Pierre-Emmanuel Taittinger, head of family-owned producer, Taittinger Champagne, also says that while the English may have invented the drink, they did so by mistake.
“I love England, it’s a big market for bubbles. They love champagne,” the 65-year-old tells Le Figaro.
“The English left these inexpensive still white wines on the London docks and the wines got cold so they started undergoing a second fermentation [causing them to become carbonated],” he adds.
“Like all great mistakes, it led to a great invention.”
The origins of champagne have long been disputed between England and France.
Some champagne enthusiasts believe that a monk named Dom Pierre Perignon “invented” the drink at the abbey of Hautvilliers – in the Champagne region - in 1697.
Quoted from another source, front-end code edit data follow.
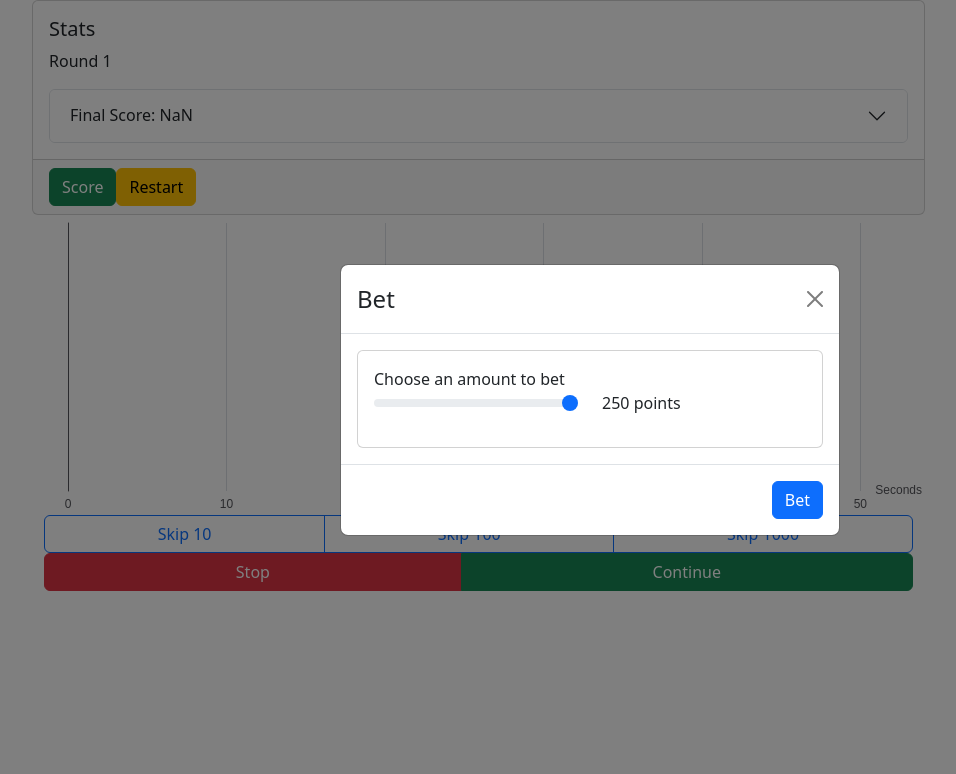
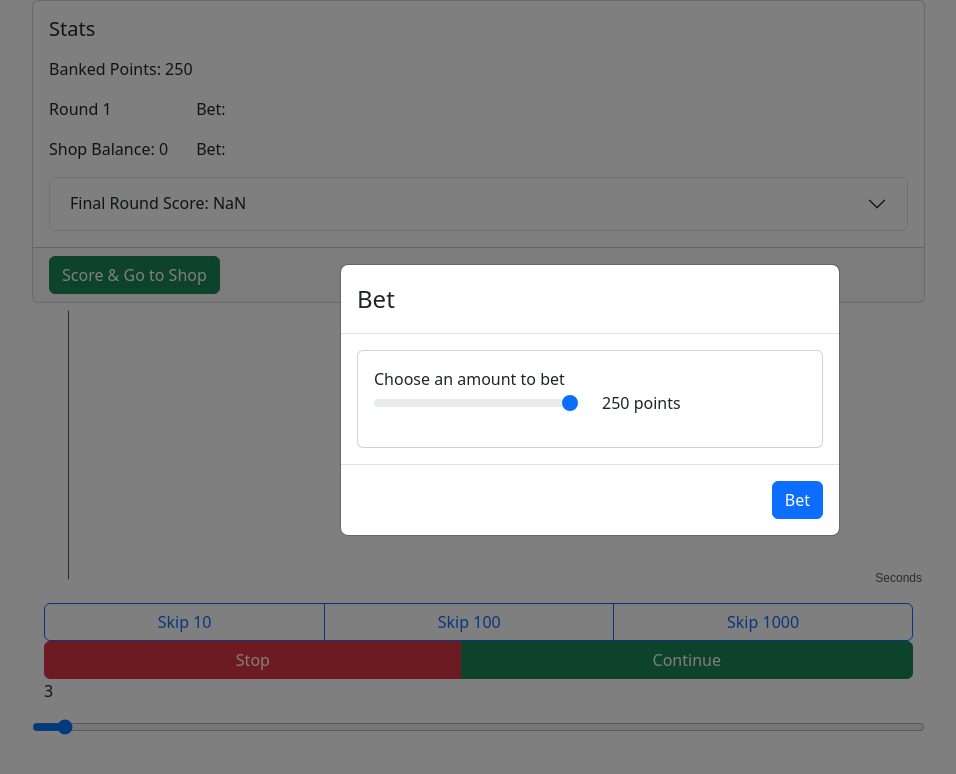
Before and after one commit to alonzofarley/Surf, a Next.js app: page /stocksGame in a window 1280 px wide. Both pictures are taken after a click on the button "Risk It!". Shown: the top 774 px of the page, without its empty margins (50-1006 px from the left). Built offline with nearby package versions, Linux system fonts and the light colour scheme.

Commit message:
Added ability to customize data update speed

```diff
--- a/components/stocks/stocks.tsx
+++ b/components/stocks/stocks.tsx
@@ -3,7 +3,7 @@ import { Controls, State, Statistics } from "@/utils/stocksTypes";
 import { stat } from "fs";
 import next from "next";
 import { GraphHelpers } from "next/dist/compiled/webpack/webpack"
-import { use, useEffect, useState } from "react";
+import { use, useEffect, useRef, useState } from "react";
 import { Accordion, Button, Col, Modal, Row } from "react-bootstrap";
 
 type StocksProps = {
@@ -13,6 +13,7 @@ type StocksProps = {
 }
 
 const defaultValue = 0;
+let initialTriggersPerSecond = 3;
 
 export default function Stocks(props: StocksProps) {
     let state = props.state;
@@ -24,6 +25,7 @@ export default function Stocks(props: StocksProps) {
     let hasStopped = state.hasStopped
     let startingVal = stats.initialValue ?? defaultValue;
     let currentValue = data.length > 0 ? data[data.length - 1][1] : startingVal;
+    let triggersPerSecond = state.triggersPerSecond;
 
     let generateNextValue = (dataSet: number[][]) => {
         let latestDataPoint = dataSet[dataSet.length - 1];
@@ -79,7 +81,10 @@ export default function Stocks(props: StocksProps) {
     }
 
     let fetchNewData = () => {
+        console.log("fetchNewData")
         if(hasStopped){
+            console.log(state);
+            console.log("fetchNewData hasStopped=true");
             return;
         }
         let nextState = {
@@ -87,12 +92,15 @@ export default function Stocks(props: StocksProps) {
         }
 
         if(data.length == 0){
+            console.log("fetchNewData, data length 0")
+
             nextState.data = [[0, startingVal]];
             nextState.stats = updateStats(nextState, startingVal)
-            setState(nextState)
+            setState(nextState);
             return;
         }
 
+        console.log("fetchNewData, data length > 0")
         let newPoint = generateNextValue(data);
         nextState.changeScalar = nextState.changeScalar + nextState.changeScalarAcceleration;
         nextState.data = [...nextState.data, newPoint];
@@ -101,12 +109,21 @@ export default function Stocks(props: StocksProps) {
     }
 
     useEffect(() => {
-        const timer = setInterval(() => {
-        fetchNewData();
-        }, 150);
+        let _tps = 1000 / triggersPerSecond;
+        let timer = setInterval(() => {
+            console.log("run");
+            fetchNewData();
+        }, _tps);
 
-        return () => clearInterval(timer)
+        return () => {
+            if(timer != null)
+            clearInterval(timer)
+        };
     });
+
+    let changeTPS = (tps: number) => {
+        controls.changeTPS(tps);
+    }
 
     let skip = (num: number) => {
         let newState = {...state,
@@ -131,10 +148,32 @@ export default function Stocks(props: StocksProps) {
     let statsInfo = <div className="card">
         <div className="card-body">
             <h5 className="card-title">Stats</h5>
-            <p>Round {stats.round.toString()}</p>
+            <p></p>
+            <Row>
+                <Col>
+                    <p>Banked Points: {stats.currentTotalPoints.toFixed(0)}</p>
+                </Col>
+            </Row>
+            <Row>
+                <Col sm={2}>
+                    <p>Round {stats.round.toString()}</p>
+                </Col>
+                <Col sm={2}>
+                    <p>Bet: {isNaN(stats.initialValue) ?? ""}</p>
+                </Col>
+            </Row>
+            <Row>
+                <Col sm={2}>
+                    <p>Shop Balance: {state.stats.currentShopBalance}</p>
+                </Col>
+                <Col sm={2}>
+                    <p>Bet: {isNaN(stats.initialValue) ?? ""}</p>
+                </Col>
+            </Row>
+
             <Accordion>
                 <Accordion.Item eventKey="0">
-                    <Accordion.Header>{hasStopped ? "Final Score: " : "Current Score: "} {currentValue.toFixed(2)}</Accordion.Header>
+                    <Accordion.Header>{hasStopped ? "Final Round Score: " : "Current Round Score: "} {currentValue.toFixed(2)}</Accordion.Header>
                     <Accordion.Body>
                         <ul className="list-group list-group-flush">
                             <Row>
@@ -163,10 +202,6 @@ export default function Stocks(props: StocksProps) {
                                         <label>Change Scalar</label>
                                         <p>{changeScalar.toFixed(2)}</p>
                                     </li>
-                                    <li className="list-group-item">
-                                        <label>Total Points</label>
-                                        <p>{stats.currentTotalPoints.toFixed(2)}</p>
-                                    </li>
                                 </Col>
                                 <Col>
                                     <li className="list-group-item">
@@ -186,13 +221,15 @@ export default function Stocks(props: StocksProps) {
         </div>
         {hasStopped ?
             <div className="card-footer">
-                <Button className="btn btn-success" onClick={() => controls.score()}>Score</Button>
-                <button className="btn btn-warning" onClick={() => controls.restart()}>Restart</button>
+                <Button className="btn btn-success" onClick={() => controls.score()}>Score & Go to Shop</Button>
             </div>
         : <></>}
     </div>
 
     return <div style={{width: "80%"}}>
+        <Row>
+            <Col></Col>
+        </Row>
         <div id="header">
             {statsInfo}
         </div>
@@ -200,19 +237,23 @@ export default function Stocks(props: StocksProps) {
             <StocksGraph data={data}/>
         </div>
         <div id="footer" className="container">
-            <div className="row">
+            <Row>
                 <div className="btn-group " role="group">
                     <button className="btn btn-outline-primary" onClick={() => skip(10)}>Skip 10</button>
                     <button className="btn btn-outline-primary" onClick={() => skip(100)}>Skip 100</button>
                     <button className="btn btn-outline-primary" onClick={() => skip(1000)}>Skip 1000</button>
                 </div>
-            </div>
-            <div className="row">
-                <div className="btn-group" role="group">
+            </Row>
+            <Row>
+            <div className="btn-group" role="group">
                     <button className="btn btn-danger" onClick={() => controls.stop()}>Stop</button>
                     <button className="btn btn-success" onClick={() => controls.cont()}>Continue</button>
                 </div>
-            </div>
+            </Row>
+            <Row>
+                <p>{state.triggersPerSecond}</p>
+                <input type="range" value={state.triggersPerSecond} max={1000 / 5} min={0.01} onChange={(e) => {changeTPS(Number(e.target.value))}}/>
+            </Row>
         </div>
     </div>
 
--- a/components/stocks/stocksChooseBet.tsx
+++ b/components/stocks/stocksChooseBet.tsx
@@ -23,7 +23,7 @@ export function StocksChooseBet(props:StocksChooseBetProps) {
     }
 
     return <Modal show={props.visible} onHide={() => {}} backdrop="static" centered>
-            <Modal.Header closeButton>
+            <Modal.Header>
                 <Modal.Title>Bet</Modal.Title>
             </Modal.Header>
             <Modal.Body>
--- a/components/stocks/stocksGamePage.tsx
+++ b/components/stocks/stocksGamePage.tsx
@@ -11,12 +11,14 @@ type StocksGamePageProps = {
 const initialChangeScalar = 2;
 const initialChangeScalarAcceleration = 0.04;
 const initialStartingPoints = 250;
+const initialTriggersPerSeconds = 3;
 
 const initialState: State = {
     data: [],
     hasStopped: true,
     changeScalar: initialChangeScalar,
     changeScalarAcceleration: initialChangeScalarAcceleration,
+    triggersPerSecond: initialTriggersPerSeconds,
     stats: {
         currentValue: NaN,
         maxValue: Number.NEGATIVE_INFINITY,
@@ -93,16 +95,14 @@ export function StocksGamePage(props: StocksGamePageProps) {
                 }
             }
             setStocksState(newState);
+        },
+        changeTPS: (tps: number) => {
+            let newState = {...stocksState,
+                triggersPerSecond: tps
+            }
+            setStocksState(newState);
         }
     }
-
-    // if(betViewVisible){
-    //     return <div className="container">
-    //         <div className="row">
-    //             <StocksChooseBet controls={controls} maxPossibleBet={stocksState.stats.currentTotalPoints}/>
-    //         </div>
-    //     </div>
-    // }
 
     return <div className="container">
                 <div className="row">
--- a/components/stocks/stocksGraph.tsx
+++ b/components/stocks/stocksGraph.tsx
@@ -24,8 +24,9 @@ export function StocksGraph(props: StocksGraphProps) {
             axisTick: {
                 show: false, // Hide Ticks,
             },
-            boundaryGap: true,
-        },
+            splitLine:{ show: false },
+            axisLabel: { show: false },
+       },
         yAxis: {
             boundaryGap: true,
             type: 'value',
--- a/components/stocks/stocksShop.tsx
+++ b/components/stocks/stocksShop.tsx
@@ -31,7 +31,7 @@ export function StocksShop(props: StocksShopProps) {
     }];
 
     return <Modal show={visible} onHide={() => {}} backdrop="static" centered>
-    <Modal.Header closeButton>
+    <Modal.Header>
       <Modal.Title>Shop</Modal.Title>
     </Modal.Header>
     <Modal.Body>
--- a/utils/stocksTypes.tsx
+++ b/utils/stocksTypes.tsx
@@ -5,6 +5,7 @@ export type Controls = {
     score: () => void,
     shopEnded: () => void,
     submitBet: (n: number) => void,
+    changeTPS: (tps: number) => void,
 }
 
 
@@ -14,6 +15,7 @@ export type State = {
     hasStopped: boolean,
     changeScalar: number,
     changeScalarAcceleration: number,
+    triggersPerSecond: number,
 }
 
 
```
Upon tasting the “first” sparkling wine, commonly known as Champagne, the monk is thought to have exclaimed: “Come quickly, I am tasting the stars!”
Meanwhile, others claim the English physician and naturalist Christopher Merrett was the first man to document "how to put the fizz into sparkling wine", known as the “méthode champenoise”, in 1662.
In a paper presented to the newly formed Royal Society, Winchcombe-born Merrett described how English winemakers had been adding sugar to wines to give them a bubbly feature.
That said, the scientist made no claim to have invented the beverage.
Taittinger added: “As the English have a little ‘crazy’ side, they invented the whole thing, the playful side . . .
“They invented the consumption of champagne, as well as clarets from Bordeaux, Burgundy, cognac; in short, everything that’s made the reputation of France in the world.”
The Co-op Les Pionniers NV champagne, which costs £19, scored joint first place with Mumm Cordon Rouge, which can cost up to £35, in a blind taste test by five distinguished champagne experts.
Join our commenting forum
Join thought-provoking conversations, follow other Independent readers and see their replies